§ **WHAT IS NEEDED**
Reproduce, exactly, the lines of the material below from the line containing "클라이언트의 ip주소를 가져온다" through the line containing "Page: http://localhost/orderHistoryForSeller", with both end lines included and nothing else.

§ **SUPPLIED MATERIAL**
•••••

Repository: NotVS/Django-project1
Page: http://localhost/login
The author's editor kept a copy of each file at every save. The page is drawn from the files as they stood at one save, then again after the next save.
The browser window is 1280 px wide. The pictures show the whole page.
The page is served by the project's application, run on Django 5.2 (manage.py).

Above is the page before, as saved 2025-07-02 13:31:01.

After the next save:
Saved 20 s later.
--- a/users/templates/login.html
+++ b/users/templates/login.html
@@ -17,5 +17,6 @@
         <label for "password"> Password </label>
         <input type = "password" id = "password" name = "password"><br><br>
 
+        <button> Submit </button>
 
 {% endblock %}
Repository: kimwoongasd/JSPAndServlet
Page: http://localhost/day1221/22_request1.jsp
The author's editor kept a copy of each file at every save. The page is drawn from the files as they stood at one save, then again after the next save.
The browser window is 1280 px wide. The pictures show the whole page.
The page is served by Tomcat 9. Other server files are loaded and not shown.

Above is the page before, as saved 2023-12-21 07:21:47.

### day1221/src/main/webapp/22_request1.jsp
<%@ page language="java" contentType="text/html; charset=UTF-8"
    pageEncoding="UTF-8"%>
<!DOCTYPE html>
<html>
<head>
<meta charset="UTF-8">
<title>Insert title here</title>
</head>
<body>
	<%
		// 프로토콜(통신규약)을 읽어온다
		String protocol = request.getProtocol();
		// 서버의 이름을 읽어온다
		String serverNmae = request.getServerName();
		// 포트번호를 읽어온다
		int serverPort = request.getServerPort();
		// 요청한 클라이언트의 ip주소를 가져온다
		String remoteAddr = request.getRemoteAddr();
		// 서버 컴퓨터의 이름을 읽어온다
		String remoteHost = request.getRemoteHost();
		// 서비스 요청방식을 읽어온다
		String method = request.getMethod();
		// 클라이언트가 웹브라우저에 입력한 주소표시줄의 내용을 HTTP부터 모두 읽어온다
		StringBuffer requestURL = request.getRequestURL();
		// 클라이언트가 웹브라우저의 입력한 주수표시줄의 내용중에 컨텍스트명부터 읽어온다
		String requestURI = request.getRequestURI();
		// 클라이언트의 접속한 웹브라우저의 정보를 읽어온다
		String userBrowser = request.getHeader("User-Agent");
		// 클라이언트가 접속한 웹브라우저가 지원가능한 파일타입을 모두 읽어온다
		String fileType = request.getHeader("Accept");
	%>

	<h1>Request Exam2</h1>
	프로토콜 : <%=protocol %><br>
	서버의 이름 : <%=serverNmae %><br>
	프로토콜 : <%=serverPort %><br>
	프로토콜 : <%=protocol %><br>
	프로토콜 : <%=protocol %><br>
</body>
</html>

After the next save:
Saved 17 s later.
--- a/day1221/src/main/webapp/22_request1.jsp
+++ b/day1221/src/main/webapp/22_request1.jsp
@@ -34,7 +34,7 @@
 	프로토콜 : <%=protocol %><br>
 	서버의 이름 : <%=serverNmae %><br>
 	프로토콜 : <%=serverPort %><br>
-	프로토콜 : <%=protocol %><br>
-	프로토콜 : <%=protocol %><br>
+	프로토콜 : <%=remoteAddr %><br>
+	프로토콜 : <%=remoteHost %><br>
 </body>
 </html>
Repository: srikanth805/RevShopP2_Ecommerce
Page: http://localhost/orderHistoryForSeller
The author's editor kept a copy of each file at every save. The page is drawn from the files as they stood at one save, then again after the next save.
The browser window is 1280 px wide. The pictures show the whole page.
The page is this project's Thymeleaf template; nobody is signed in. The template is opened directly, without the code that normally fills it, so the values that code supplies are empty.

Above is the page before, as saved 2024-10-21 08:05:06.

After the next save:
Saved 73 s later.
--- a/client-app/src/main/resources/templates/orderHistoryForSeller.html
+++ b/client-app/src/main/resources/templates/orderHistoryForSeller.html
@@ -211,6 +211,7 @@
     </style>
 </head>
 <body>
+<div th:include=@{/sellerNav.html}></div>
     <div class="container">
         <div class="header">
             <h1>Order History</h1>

•••••

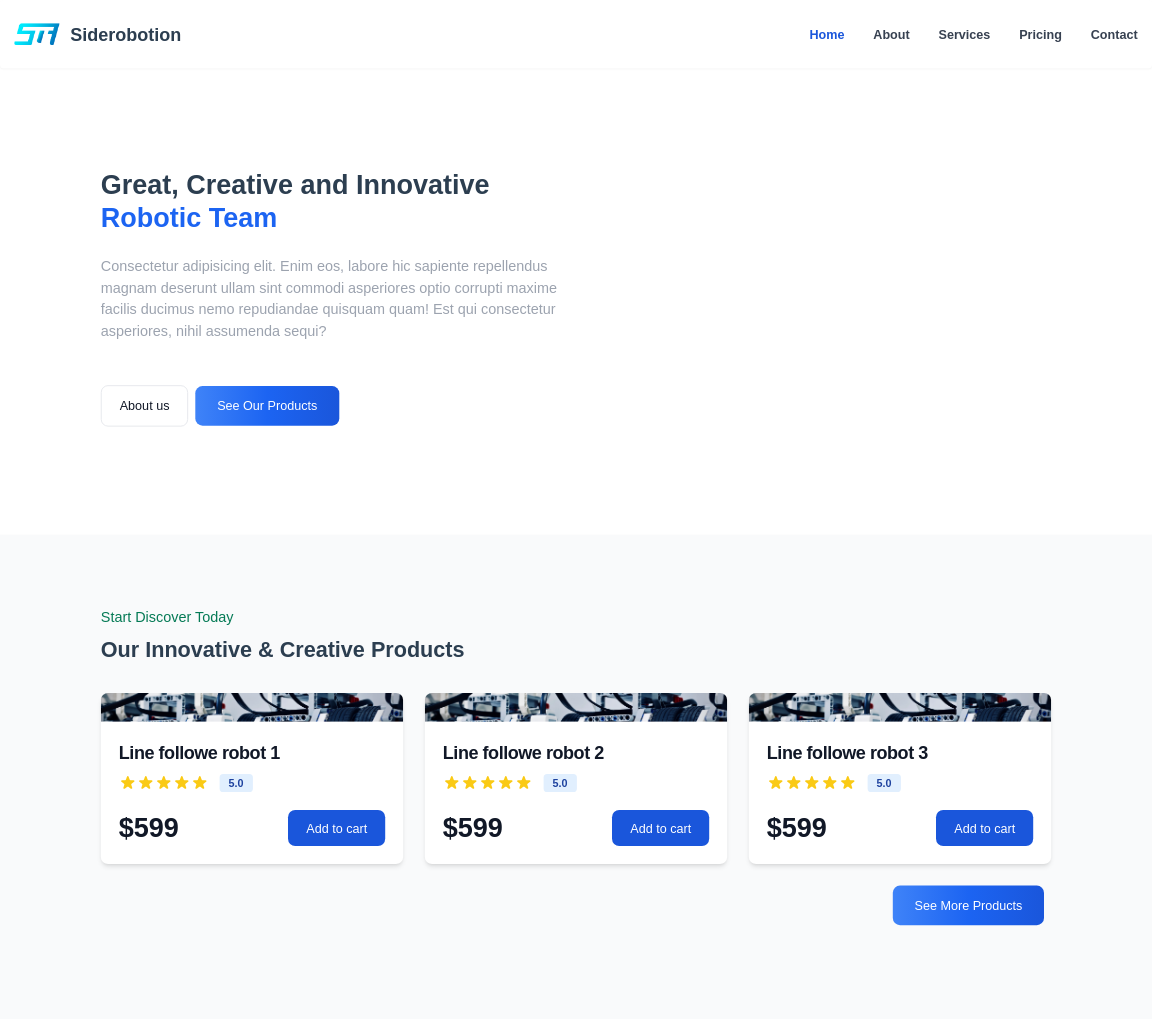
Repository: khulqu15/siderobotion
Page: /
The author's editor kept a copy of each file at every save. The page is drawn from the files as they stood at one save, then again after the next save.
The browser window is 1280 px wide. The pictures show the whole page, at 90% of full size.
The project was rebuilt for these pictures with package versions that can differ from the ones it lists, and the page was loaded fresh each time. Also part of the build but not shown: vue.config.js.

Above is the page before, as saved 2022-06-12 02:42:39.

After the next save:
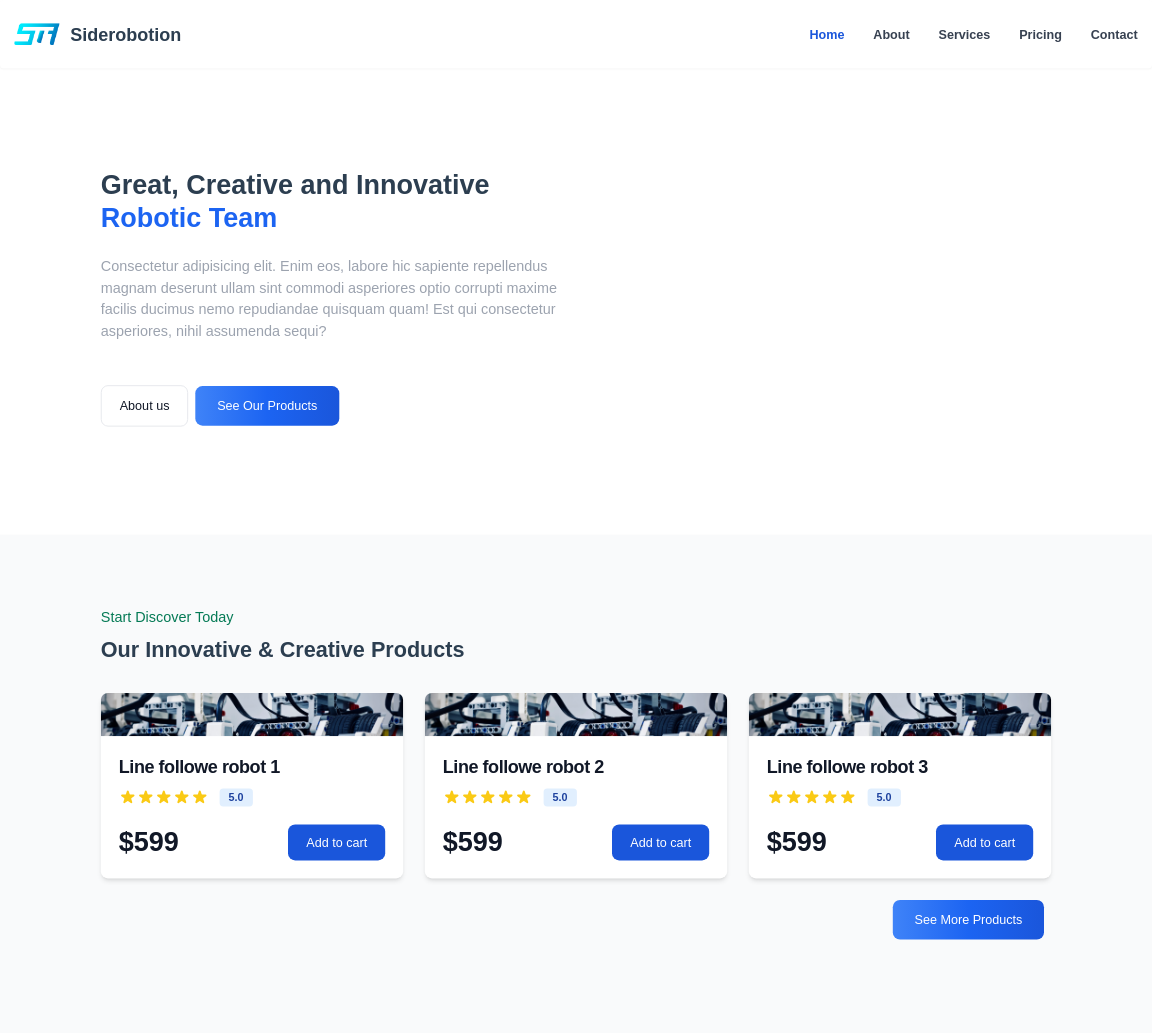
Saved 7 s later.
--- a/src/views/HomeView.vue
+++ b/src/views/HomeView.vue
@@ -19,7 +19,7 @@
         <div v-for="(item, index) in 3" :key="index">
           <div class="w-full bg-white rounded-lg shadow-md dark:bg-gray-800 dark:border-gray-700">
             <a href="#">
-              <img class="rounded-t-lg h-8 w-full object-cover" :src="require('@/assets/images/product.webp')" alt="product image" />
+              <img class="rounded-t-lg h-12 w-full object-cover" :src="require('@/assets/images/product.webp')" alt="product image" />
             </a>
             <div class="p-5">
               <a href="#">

•••••

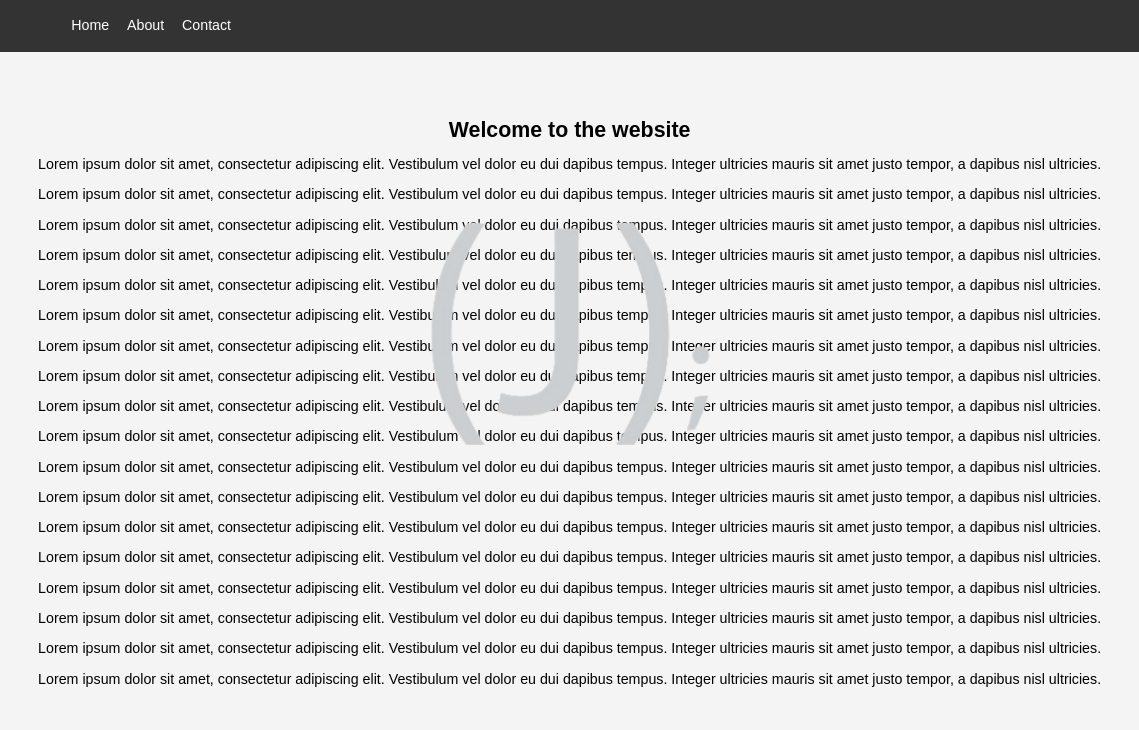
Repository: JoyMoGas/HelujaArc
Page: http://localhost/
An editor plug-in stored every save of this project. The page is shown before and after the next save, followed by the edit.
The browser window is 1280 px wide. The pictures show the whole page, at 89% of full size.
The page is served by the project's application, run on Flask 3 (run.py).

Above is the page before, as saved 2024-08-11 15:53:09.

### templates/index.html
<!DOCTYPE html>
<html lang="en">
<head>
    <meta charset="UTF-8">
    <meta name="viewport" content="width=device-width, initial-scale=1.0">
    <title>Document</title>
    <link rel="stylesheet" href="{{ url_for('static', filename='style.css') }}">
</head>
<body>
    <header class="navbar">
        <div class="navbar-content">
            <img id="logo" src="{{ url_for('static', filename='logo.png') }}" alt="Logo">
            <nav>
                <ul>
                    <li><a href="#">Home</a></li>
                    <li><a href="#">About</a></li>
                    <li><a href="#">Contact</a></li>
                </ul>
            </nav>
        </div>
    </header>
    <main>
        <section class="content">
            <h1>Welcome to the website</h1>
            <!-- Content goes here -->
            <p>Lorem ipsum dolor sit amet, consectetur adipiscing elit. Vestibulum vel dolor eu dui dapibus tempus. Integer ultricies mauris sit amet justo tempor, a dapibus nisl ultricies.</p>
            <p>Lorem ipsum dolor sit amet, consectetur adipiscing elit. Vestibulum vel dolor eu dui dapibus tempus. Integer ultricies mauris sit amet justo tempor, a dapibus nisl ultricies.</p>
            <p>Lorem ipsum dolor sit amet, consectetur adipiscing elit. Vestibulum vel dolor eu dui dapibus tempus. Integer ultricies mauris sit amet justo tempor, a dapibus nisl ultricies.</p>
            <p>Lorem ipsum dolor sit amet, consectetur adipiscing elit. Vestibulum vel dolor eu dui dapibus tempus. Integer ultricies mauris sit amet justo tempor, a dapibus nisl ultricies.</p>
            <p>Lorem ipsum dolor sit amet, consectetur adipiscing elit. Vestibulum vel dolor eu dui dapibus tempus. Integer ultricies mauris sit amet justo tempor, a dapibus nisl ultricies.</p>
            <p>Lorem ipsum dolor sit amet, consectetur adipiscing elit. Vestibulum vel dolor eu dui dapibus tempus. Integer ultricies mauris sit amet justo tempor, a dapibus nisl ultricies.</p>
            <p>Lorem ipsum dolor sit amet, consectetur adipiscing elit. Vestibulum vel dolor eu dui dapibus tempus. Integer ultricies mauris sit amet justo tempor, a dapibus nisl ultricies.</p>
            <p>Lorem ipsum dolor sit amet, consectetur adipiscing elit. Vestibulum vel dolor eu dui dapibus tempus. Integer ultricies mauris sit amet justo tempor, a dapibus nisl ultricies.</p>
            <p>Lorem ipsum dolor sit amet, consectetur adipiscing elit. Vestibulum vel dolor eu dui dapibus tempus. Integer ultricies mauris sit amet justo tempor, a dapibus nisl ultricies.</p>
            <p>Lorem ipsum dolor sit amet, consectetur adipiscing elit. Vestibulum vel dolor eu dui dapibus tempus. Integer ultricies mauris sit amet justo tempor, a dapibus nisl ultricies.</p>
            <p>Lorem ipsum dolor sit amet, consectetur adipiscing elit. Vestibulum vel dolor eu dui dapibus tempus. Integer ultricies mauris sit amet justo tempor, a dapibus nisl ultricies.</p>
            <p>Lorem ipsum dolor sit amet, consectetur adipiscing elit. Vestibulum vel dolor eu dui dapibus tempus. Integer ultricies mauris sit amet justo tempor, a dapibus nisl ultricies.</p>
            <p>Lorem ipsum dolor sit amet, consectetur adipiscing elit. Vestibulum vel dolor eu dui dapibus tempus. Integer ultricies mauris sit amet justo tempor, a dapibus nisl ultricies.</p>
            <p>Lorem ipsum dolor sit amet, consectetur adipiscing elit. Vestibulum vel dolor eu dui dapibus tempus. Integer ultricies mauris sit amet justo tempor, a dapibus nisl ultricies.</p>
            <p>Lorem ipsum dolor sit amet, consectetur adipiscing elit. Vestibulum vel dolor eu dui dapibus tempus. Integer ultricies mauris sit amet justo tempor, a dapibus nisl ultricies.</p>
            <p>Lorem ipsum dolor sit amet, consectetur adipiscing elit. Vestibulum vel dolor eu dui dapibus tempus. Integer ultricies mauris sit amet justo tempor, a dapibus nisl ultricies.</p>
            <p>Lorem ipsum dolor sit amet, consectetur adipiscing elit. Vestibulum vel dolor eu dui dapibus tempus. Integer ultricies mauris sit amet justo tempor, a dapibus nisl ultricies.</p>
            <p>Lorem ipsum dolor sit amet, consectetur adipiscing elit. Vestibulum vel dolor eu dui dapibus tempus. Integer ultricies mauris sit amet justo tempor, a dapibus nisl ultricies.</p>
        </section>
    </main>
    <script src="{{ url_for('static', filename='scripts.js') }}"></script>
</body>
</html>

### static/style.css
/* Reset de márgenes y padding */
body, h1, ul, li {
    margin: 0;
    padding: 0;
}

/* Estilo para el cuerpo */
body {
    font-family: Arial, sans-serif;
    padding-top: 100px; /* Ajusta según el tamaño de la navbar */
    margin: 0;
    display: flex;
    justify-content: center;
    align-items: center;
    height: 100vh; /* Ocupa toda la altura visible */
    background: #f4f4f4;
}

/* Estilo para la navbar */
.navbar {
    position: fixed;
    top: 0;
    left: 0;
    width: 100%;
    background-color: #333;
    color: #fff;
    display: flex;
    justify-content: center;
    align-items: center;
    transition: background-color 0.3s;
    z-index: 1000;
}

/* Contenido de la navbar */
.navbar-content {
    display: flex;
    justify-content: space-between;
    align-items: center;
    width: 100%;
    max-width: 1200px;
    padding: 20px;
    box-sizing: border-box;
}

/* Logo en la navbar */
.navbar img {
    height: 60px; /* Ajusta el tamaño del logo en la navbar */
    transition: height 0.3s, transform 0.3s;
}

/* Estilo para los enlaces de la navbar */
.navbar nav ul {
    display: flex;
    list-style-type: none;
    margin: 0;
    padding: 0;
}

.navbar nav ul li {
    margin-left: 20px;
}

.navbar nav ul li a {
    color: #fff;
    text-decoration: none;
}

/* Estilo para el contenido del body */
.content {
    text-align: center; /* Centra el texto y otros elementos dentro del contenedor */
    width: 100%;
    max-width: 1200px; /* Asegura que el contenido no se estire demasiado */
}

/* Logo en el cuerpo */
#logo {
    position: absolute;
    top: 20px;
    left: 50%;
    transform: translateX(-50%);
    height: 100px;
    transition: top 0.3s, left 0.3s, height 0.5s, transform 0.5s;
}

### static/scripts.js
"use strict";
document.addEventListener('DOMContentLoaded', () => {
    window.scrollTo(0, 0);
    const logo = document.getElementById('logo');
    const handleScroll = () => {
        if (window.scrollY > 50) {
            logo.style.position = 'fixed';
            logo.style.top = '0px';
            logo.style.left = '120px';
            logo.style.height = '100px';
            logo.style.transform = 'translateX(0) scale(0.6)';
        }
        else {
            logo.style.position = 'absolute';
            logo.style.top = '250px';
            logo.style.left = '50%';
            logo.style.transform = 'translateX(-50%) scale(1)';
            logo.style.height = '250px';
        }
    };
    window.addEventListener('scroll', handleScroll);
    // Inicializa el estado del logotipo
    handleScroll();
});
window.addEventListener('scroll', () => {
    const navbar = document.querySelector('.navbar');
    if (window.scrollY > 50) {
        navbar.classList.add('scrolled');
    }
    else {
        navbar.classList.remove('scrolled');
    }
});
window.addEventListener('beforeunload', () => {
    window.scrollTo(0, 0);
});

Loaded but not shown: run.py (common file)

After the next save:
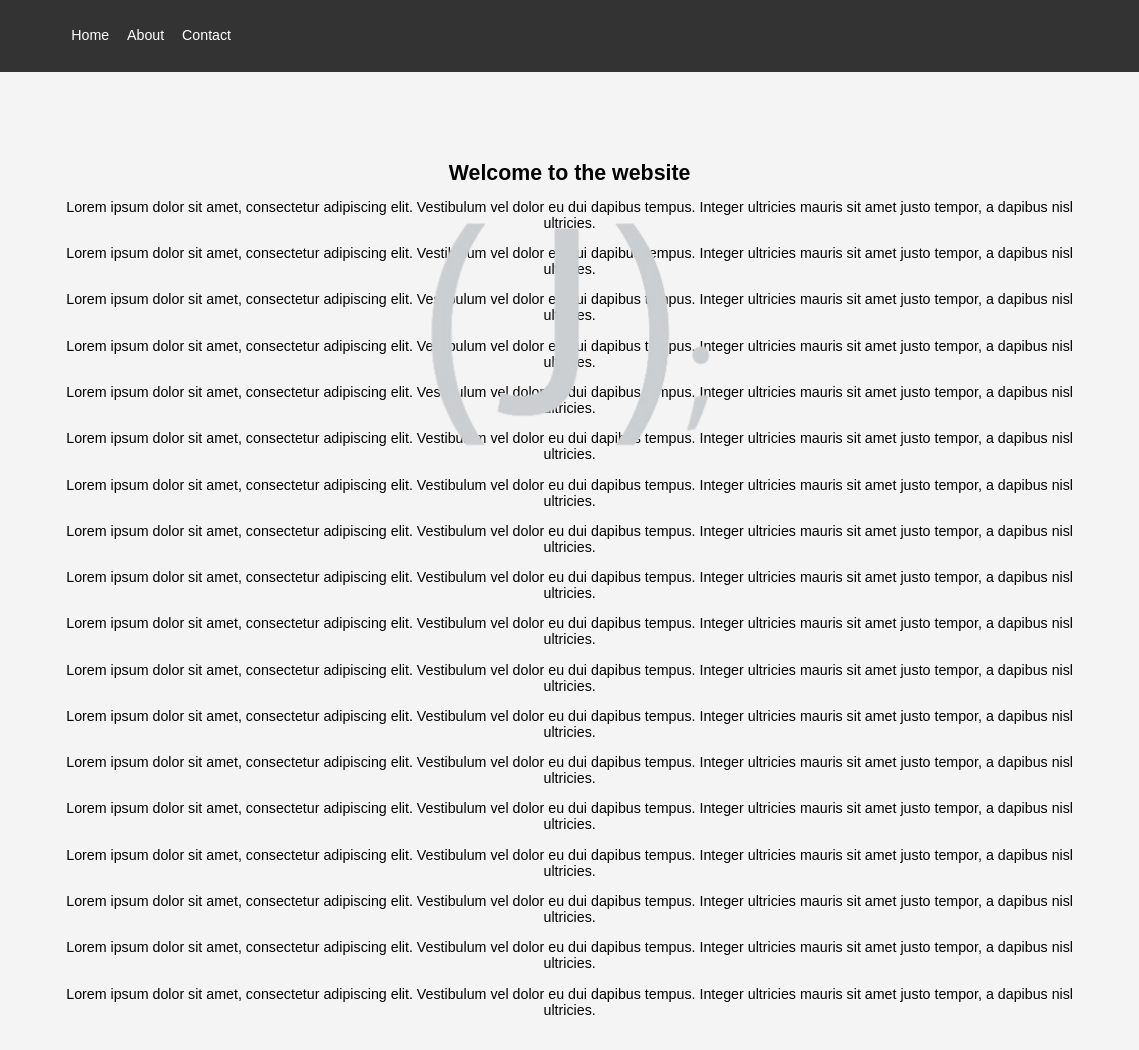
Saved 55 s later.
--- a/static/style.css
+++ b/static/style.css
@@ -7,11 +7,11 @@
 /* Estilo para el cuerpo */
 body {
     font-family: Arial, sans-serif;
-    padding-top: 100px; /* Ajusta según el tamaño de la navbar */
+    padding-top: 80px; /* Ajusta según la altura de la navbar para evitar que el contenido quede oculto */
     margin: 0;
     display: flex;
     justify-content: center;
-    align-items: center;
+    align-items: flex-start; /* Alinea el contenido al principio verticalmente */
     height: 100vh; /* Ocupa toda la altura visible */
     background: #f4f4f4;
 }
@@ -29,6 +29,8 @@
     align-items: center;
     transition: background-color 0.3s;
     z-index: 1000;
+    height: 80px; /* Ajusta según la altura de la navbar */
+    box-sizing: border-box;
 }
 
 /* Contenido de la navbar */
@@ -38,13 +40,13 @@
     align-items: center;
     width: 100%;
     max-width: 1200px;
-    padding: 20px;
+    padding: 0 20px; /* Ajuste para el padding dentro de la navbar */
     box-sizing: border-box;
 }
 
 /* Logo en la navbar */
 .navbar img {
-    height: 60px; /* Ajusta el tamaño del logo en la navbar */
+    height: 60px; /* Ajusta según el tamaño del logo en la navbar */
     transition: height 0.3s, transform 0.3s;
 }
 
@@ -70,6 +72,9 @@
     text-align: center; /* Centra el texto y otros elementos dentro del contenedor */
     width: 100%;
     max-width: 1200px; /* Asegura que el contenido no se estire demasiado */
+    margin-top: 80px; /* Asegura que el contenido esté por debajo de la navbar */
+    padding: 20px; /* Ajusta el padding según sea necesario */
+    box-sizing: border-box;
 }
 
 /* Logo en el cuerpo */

•••••

§ **EXPECTED OUTPUT**
		// 요청한 클라이언트의 ip주소를 가져온다
		String remoteAddr = request.getRemoteAddr();
		// 서버 컴퓨터의 이름을 읽어온다
		String remoteHost = request.getRemoteHost();
		// 서비스 요청방식을 읽어온다
		String method = request.getMethod();
		// 클라이언트가 웹브라우저에 입력한 주소표시줄의 내용을 HTTP부터 모두 읽어온다
		StringBuffer requestURL = request.getRequestURL();
		// 클라이언트가 웹브라우저의 입력한 주수표시줄의 내용중에 컨텍스트명부터 읽어온다
		String requestURI = request.getRequestURI();
		// 클라이언트의 접속한 웹브라우저의 정보를 읽어온다
		String userBrowser = request.getHeader("User-Agent");
		// 클라이언트가 접속한 웹브라우저가 지원가능한 파일타입을 모두 읽어온다
		String fileType = request.getHeader("Accept");
	%>

	<h1>Request Exam2</h1>
	프로토콜 : <%=protocol %><br>
	서버의 이름 : <%=serverNmae %><br>
	프로토콜 : <%=serverPort %><br>
	프로토콜 : <%=protocol %><br>
	프로토콜 : <%=protocol %><br>
</body>
</html>

After the next save:
Saved 17 s later.
--- a/day1221/src/main/webapp/22_request1.jsp
+++ b/day1221/src/main/webapp/22_request1.jsp
@@ -34,7 +34,7 @@
 	프로토콜 : <%=protocol %><br>
 	서버의 이름 : <%=serverNmae %><br>
 	프로토콜 : <%=serverPort %><br>
-	프로토콜 : <%=protocol %><br>
-	프로토콜 : <%=protocol %><br>
+	프로토콜 : <%=remoteAddr %><br>
+	프로토콜 : <%=remoteHost %><br>
 </body>
 </html>
Repository: srikanth805/RevShopP2_Ecommerce
Page: http://localhost/orderHistoryForSeller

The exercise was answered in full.